– ‘Day of infamy’ –
“It’s a day of infamy. It’s a shocking decision,” senior opposition parliamentarian Lim Kit Siang said.
The decision is a heavy blow to both Anwar and the opposition.
Now 67, Anwar might not emerge from prison until the age of 72 if he serves the full term.
The decision strips Anwar of his parliamentary seat and disqualifies him from running in the next elections due by 2018.
Several prominent legal observers had said they felt that Anwar’s defence had successfully raised sufficient reasonable doubt over the charge that he sodomised Mohamad Saiful Bukhari Azlan in 2008.
Human Rights Watch condemned the case as “politically motivated” persecution.
“Allowing this travesty of justice to stand will further undermine respect for rights and democracy in Malaysia,” the group’s Asia director Phil Robertson said.
Hundreds of Anwar supporters had gathered outside the court since before the ruling, chanting “Reformasi!” the longtime clarion call of the movement to unseat the country’s 58-year-old government, and “Free Anwar!”.
They were watched warily by a security cordon around the court building manned by scores of police, as mounted police on horseback also patrolled.
There were no immediate signs of unrest.
It marks the second sodomy conviction for Anwar in a career marked by sharp ups and downs.
He was a popular top leader of the ruling United Malays National Organisation (UMNO) until his sensational ouster in a bitter 1998 power struggle.
Arrested and beaten by police, his spent six years in prison on earlier sodomy and corruption charges.
The case was widely viewed as tainted by politics and the sodomy conviction was eventually thrown out.
– ‘Overwhelming evidence’ –
With Anwar now leading the opposition, its three-party coalition has threatened to unseat UMNO, one of the world’s longest-ruling governments.
But the alliance is flirting with possible break up over deep policy and personality differences, and Anwar’s removal from the fray could sow further disarray.
UMNO has a history of using police and judicial organs to pressure opponents.
The current charges were filed in 2008 shortly after Anwar led the opposition to the first of two historic general election showings.
He was acquitted in 2012, but an appeals court controversially overturned that last March, convicting Anwar and sentencing him to five years.
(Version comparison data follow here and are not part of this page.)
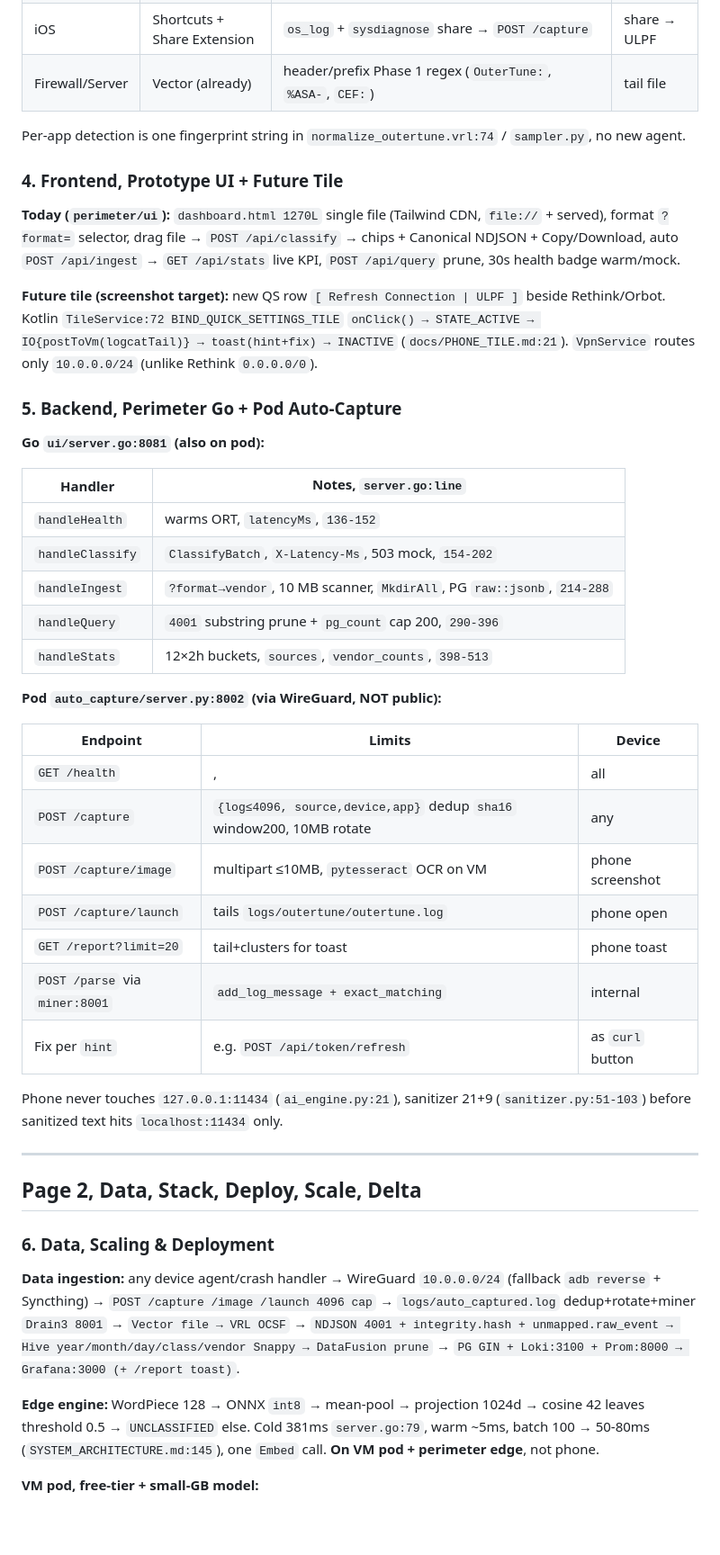
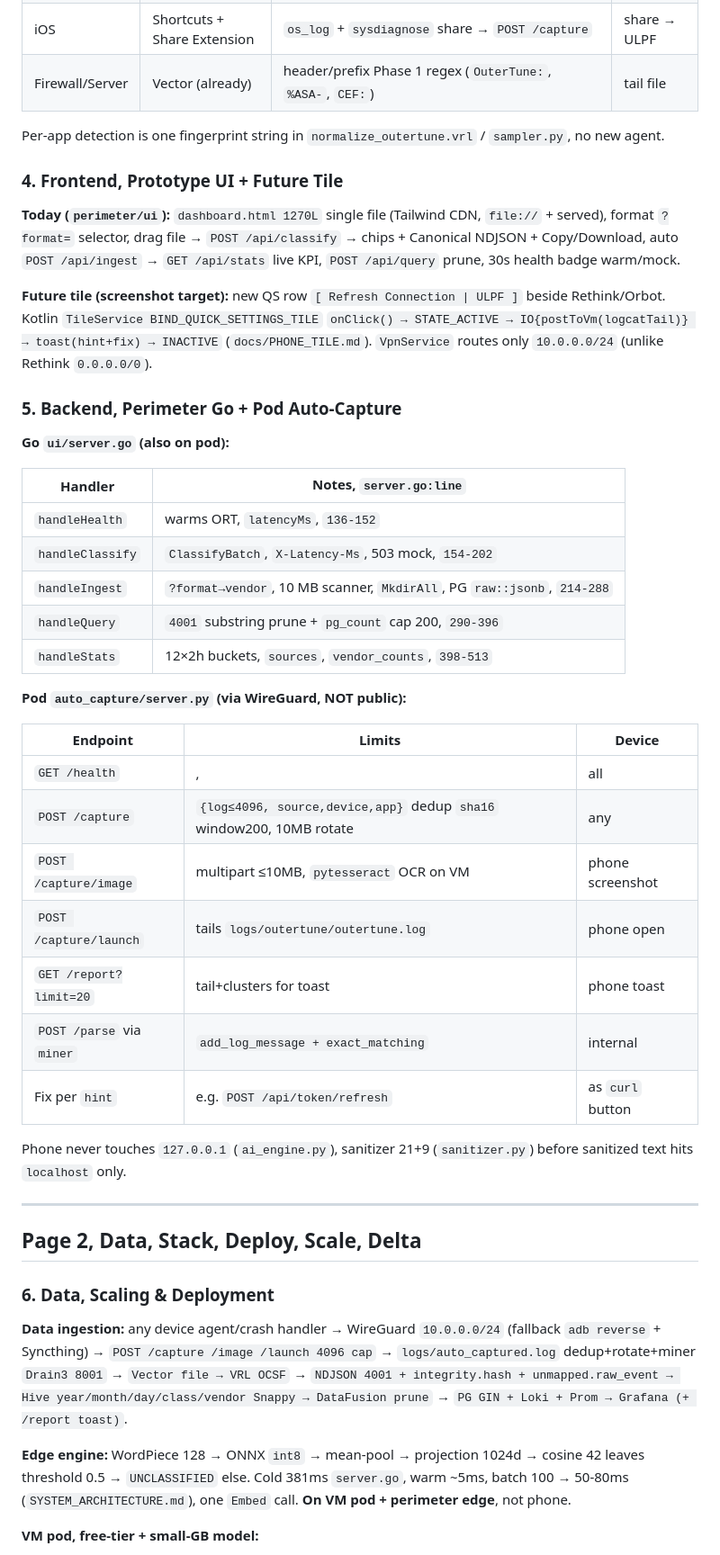
Before and after one commit to LusterSourav/logforce, a Markdown page: docs/ARCHITECTURE_2PAGE.md, the part around one of its changes. Shown at 90% size. Drawn GitHub-style; blank space fills up the shorter version.

```diff
--- a/docs/ARCHITECTURE_2PAGE.md
+++ b/docs/ARCHITECTURE_2PAGE.md
@@ -105,17 +105,17 @@ sequenceDiagram
 | iOS | Shortcuts + Share Extension | `os_log` + `sysdiagnose` share → `POST /capture` | share → ULPF |
 | Firewall/Server | Vector (already) | header/prefix Phase 1 regex (`OuterTune:`, `%ASA-`, `CEF:`) | tail file |
 
-Per-app detection is one fingerprint string in `normalize_outertune.vrl:74` / `sampler.py`, no new agent.
+Per-app detection is one fingerprint string in `normalize_outertune.vrl` / `sampler.py`, no new agent.
 
 ### 4. Frontend, Prototype UI + Future Tile
 
 **Today (`perimeter/ui`):** `dashboard.html 1270L` single file (Tailwind CDN, `file://` + served), format `?format=` selector, drag file → `POST /api/classify` → chips + Canonical NDJSON + Copy/Download, auto `POST /api/ingest` → `GET /api/stats` live KPI, `POST /api/query` prune, 30s health badge warm/mock.
 
-**Future tile (screenshot target):** new QS row `[ Refresh Connection | ULPF ]` beside Rethink/Orbot. Kotlin `TileService:72 BIND_QUICK_SETTINGS_TILE` `onClick() → STATE_ACTIVE → IO{postToVm(logcatTail)} → toast(hint+fix) → INACTIVE` (`docs/PHONE_TILE.md:21`). `VpnService` routes only `10.0.0.0/24` (unlike Rethink `0.0.0.0/0`).
+**Future tile (screenshot target):** new QS row `[ Refresh Connection | ULPF ]` beside Rethink/Orbot. Kotlin `TileService BIND_QUICK_SETTINGS_TILE` `onClick() → STATE_ACTIVE → IO{postToVm(logcatTail)} → toast(hint+fix) → INACTIVE` (`docs/PHONE_TILE.md`). `VpnService` routes only `10.0.0.0/24` (unlike Rethink `0.0.0.0/0`).
 
 ### 5. Backend, Perimeter Go + Pod Auto-Capture
 
-**Go `ui/server.go:8081` (also on pod):**
+**Go `ui/server.go` (also on pod):**
 
 | Handler | Notes, `server.go:line` |
 |---|---|
@@ -125,7 +125,7 @@ Per-app detection is one fingerprint string in `normalize_outertune.vrl:74` / `s
 | `handleQuery` | `4001` substring prune + `pg_count` cap 200, `290-396` |
 | `handleStats` | 12×2h buckets, `sources`, `vendor_counts`, `398-513` |
 
-**Pod `auto_capture/server.py:8002` (via WireGuard, NOT public):**
+**Pod `auto_capture/server.py` (via WireGuard, NOT public):**
 
 | Endpoint | Limits | Device |
 |---|---|---|
@@ -134,10 +134,10 @@ Per-app detection is one fingerprint string in `normalize_outertune.vrl:74` / `s
 | `POST /capture/image` | multipart ≤10MB, `pytesseract` OCR on VM | phone screenshot |
 | `POST /capture/launch` | tails `logs/outertune/outertune.log` | phone open |
 | `GET /report?limit=20` | tail+clusters for toast | phone toast |
-| `POST /parse` via `miner:8001` | `add_log_message + exact_matching` | internal |
+| `POST /parse` via `miner` | `add_log_message + exact_matching` | internal |
 | Fix per `hint` | e.g. `POST /api/token/refresh` | as `curl` button |
 
-Phone never touches `127.0.0.1:11434` (`ai_engine.py:21`), sanitizer 21+9 (`sanitizer.py:51-103`) before sanitized text hits `localhost:11434` only.
+Phone never touches `127.0.0.1` (`ai_engine.py`), sanitizer 21+9 (`sanitizer.py`) before sanitized text hits `localhost` only.
 
 ---
 
@@ -145,9 +145,9 @@ Phone never touches `127.0.0.1:11434` (`ai_engine.py:21`), sanitizer 21+9 (`sani
 
 ### 6. Data, Scaling & Deployment
 
-**Data ingestion:** any device agent/crash handler → WireGuard `10.0.0.0/24` (fallback `adb reverse` + Syncthing) → `POST /capture /image /launch 4096 cap` → `logs/auto_captured.log` dedup+rotate+miner `Drain3 8001` → `Vector file → VRL OCSF` → `NDJSON 4001 + integrity.hash + unmapped.raw_event → Hive year/month/day/class/vendor Snappy → DataFusion prune` → `PG GIN + Loki:3100 + Prom:8000 → Grafana:3000 (+ /report toast)`.
+**Data ingestion:** any device agent/crash handler → WireGuard `10.0.0.0/24` (fallback `adb reverse` + Syncthing) → `POST /capture /image /launch 4096 cap` → `logs/auto_captured.log` dedup+rotate+miner `Drain3 8001` → `Vector file → VRL OCSF` → `NDJSON 4001 + integrity.hash + unmapped.raw_event → Hive year/month/day/class/vendor Snappy → DataFusion prune` → `PG GIN + Loki + Prom → Grafana (+ /report toast)`.
 
-**Edge engine:** WordPiece 128 → ONNX `int8` → mean-pool → projection 1024d → cosine 42 leaves threshold 0.5 → `UNCLASSIFIED` else. Cold 381ms `server.go:79`, warm ~5ms, batch 100 → 50-80ms (`SYSTEM_ARCHITECTURE.md:145`), one `Embed` call. **On VM pod + perimeter edge**, not phone.
+**Edge engine:** WordPiece 128 → ONNX `int8` → mean-pool → projection 1024d → cosine 42 leaves threshold 0.5 → `UNCLASSIFIED` else. Cold 381ms `server.go`, warm ~5ms, batch 100 → 50-80ms (`SYSTEM_ARCHITECTURE.md`), one `Embed` call. **On VM pod + perimeter edge**, not phone.
 
 **VM pod, free-tier + small-GB model:**
 
```
Also changed, not shown: other parts of docs/ARCHITECTURE_2PAGE.md (+22 -22 lines).
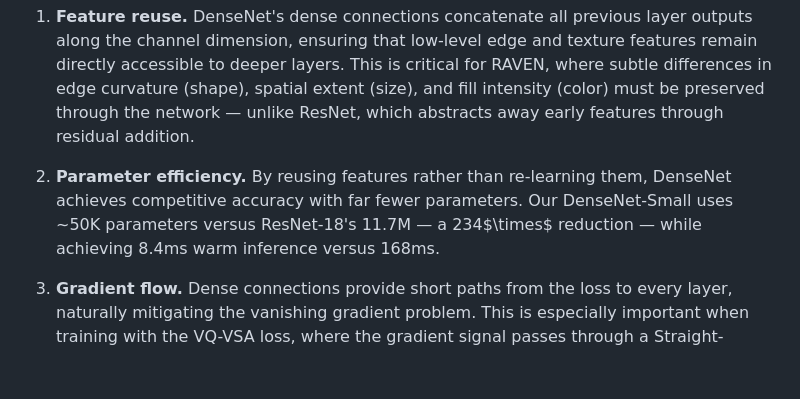
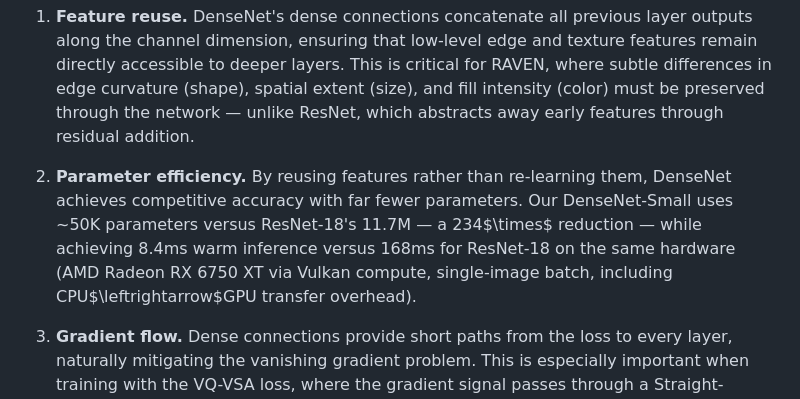
Before and after one commit to Grillcheese-AI/cubemind, a Markdown page: docs/papers/cubemind-benchmark-analysis.md, the part around the change. GitHub-like rendering; blank space fills up the shorter version.

Commit message:
paper: qualify hardware context for ResNet-18 latency comparison
Co-Authored-By: Claude Opus 4.6 (1M context) <noreply@anthropic.com>

```diff
--- a/docs/papers/cubemind-benchmark-analysis.md
+++ b/docs/papers/cubemind-benchmark-analysis.md
@@ -164,7 +164,7 @@ To extend CubeMind from metadata-based perception to raw pixel input, we introdu
 
 1. **Feature reuse.** DenseNet's dense connections concatenate all previous layer outputs along the channel dimension, ensuring that low-level edge and texture features remain directly accessible to deeper layers. This is critical for RAVEN, where subtle differences in edge curvature (shape), spatial extent (size), and fill intensity (color) must be preserved through the network — unlike ResNet, which abstracts away early features through residual addition.
 
-2. **Parameter efficiency.** By reusing features rather than re-learning them, DenseNet achieves competitive accuracy with far fewer parameters. Our DenseNet-Small uses ~50K parameters versus ResNet-18's 11.7M — a 234$\times$ reduction — while achieving 8.4ms warm inference versus 168ms.
+2. **Parameter efficiency.** By reusing features rather than re-learning them, DenseNet achieves competitive accuracy with far fewer parameters. Our DenseNet-Small uses ~50K parameters versus ResNet-18's 11.7M — a 234$\times$ reduction — while achieving 8.4ms warm inference versus 168ms for ResNet-18 on the same hardware (AMD Radeon RX 6750 XT via Vulkan compute, single-image batch, including CPU$\leftrightarrow$GPU transfer overhead).
 
 3. **Gradient flow.** Dense connections provide short paths from the loss to every layer, naturally mitigating the vanishing gradient problem. This is especially important when training with the VQ-VSA loss, where the gradient signal passes through a Straight-Through Estimator and must remain strong enough to update early convolutional filters.
 
```
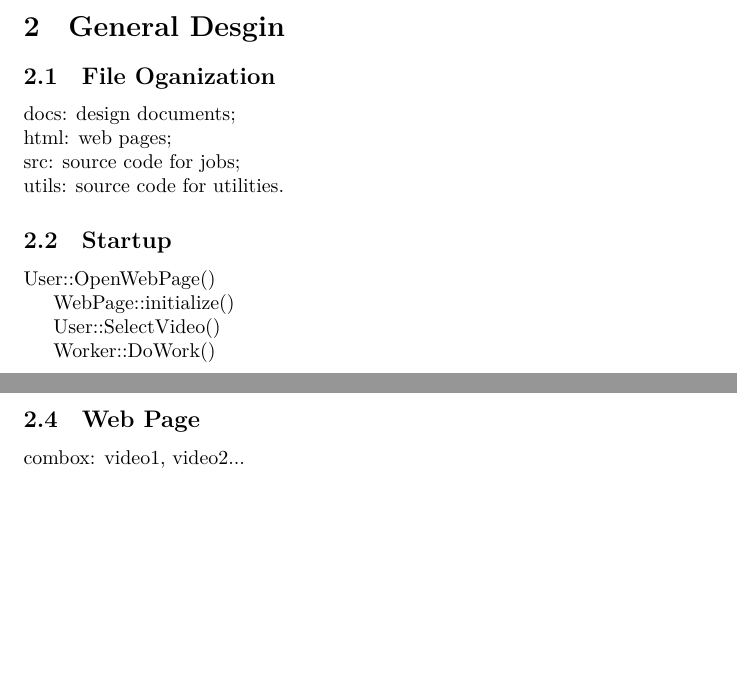
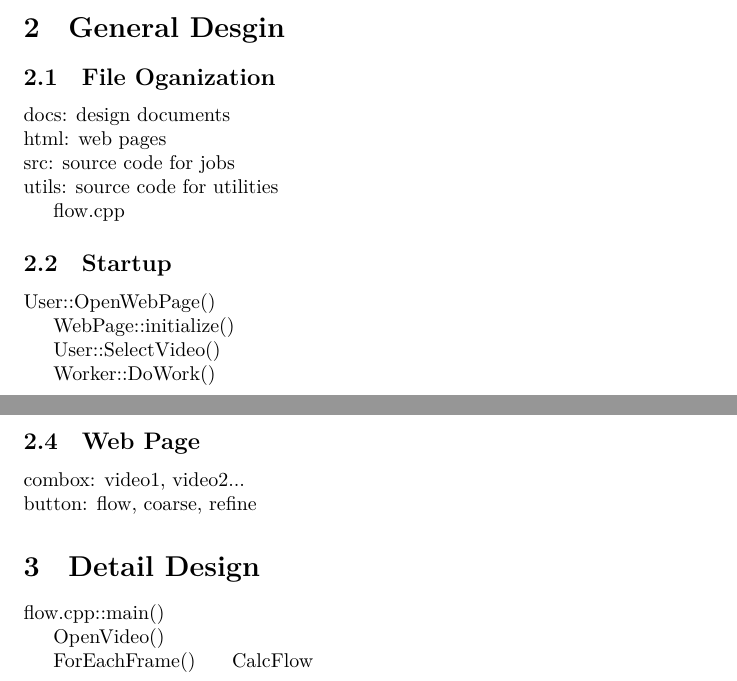
Before and after one commit to gaoqian506/dslam, a LaTeX document (docs/uml.tex): two parts of pages 1 and 2 of 2, joined at a grey line, cut so that both start at the same text, the shorter picture padded with empty space. Compiled offline with XeLaTeX.

Commit message:
will to eat lunch

```diff
--- a/docs/uml.tex
+++ b/docs/uml.tex
@@ -32,10 +32,11 @@ User&System\\
 \section{General Desgin}
 
 \subsection{File Oganization}
-docs: design documents;\\
-html: web pages; \\
-src: source code for jobs;\\
-utils: source code for utilities.
+docs: design documents\\
+html: web pages\\
+src: source code for jobs\\
+utils: source code for utilities\\
+\indent flow.cpp
 
 
 \subsection{Startup}
@@ -55,7 +56,14 @@ User::ClickButton()\\
 
 \subsection{Web Page}
 
-combox: video1, video2...
+combox: video1, video2...\\
+button: flow, coarse, refine
+
+\section{Detail Design}
+flow.cpp::main()\\
+\indent OpenVideo()\\
+\indent ForEachFrame()
+\indent CalcFlow
 
 
 
```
He had been free pending his own appeal until Tuesday’s ruling.
“We have overwhelming evidence that (Saiful) was sodomised,” Arifin said in his judgement.
He also said Anwar’s allegations of a political conspiracy “remain unsubstantiated”.
Malaysia’s handling of the case has drawn international criticism, including from the United States, which has said it raised concerns over the rule of law.
UMNO has dominated multi-ethnic Malaysia since independence in 1957.
But Anwar’s opposition Pakatan Rakyat (People’s Pact) alliance nearly took power in 2013 elections on pledges to dismantle UMNO’s authoritarian rule and crony capitalism, and to reform discriminatory policies favouring the ethnic Malay majority.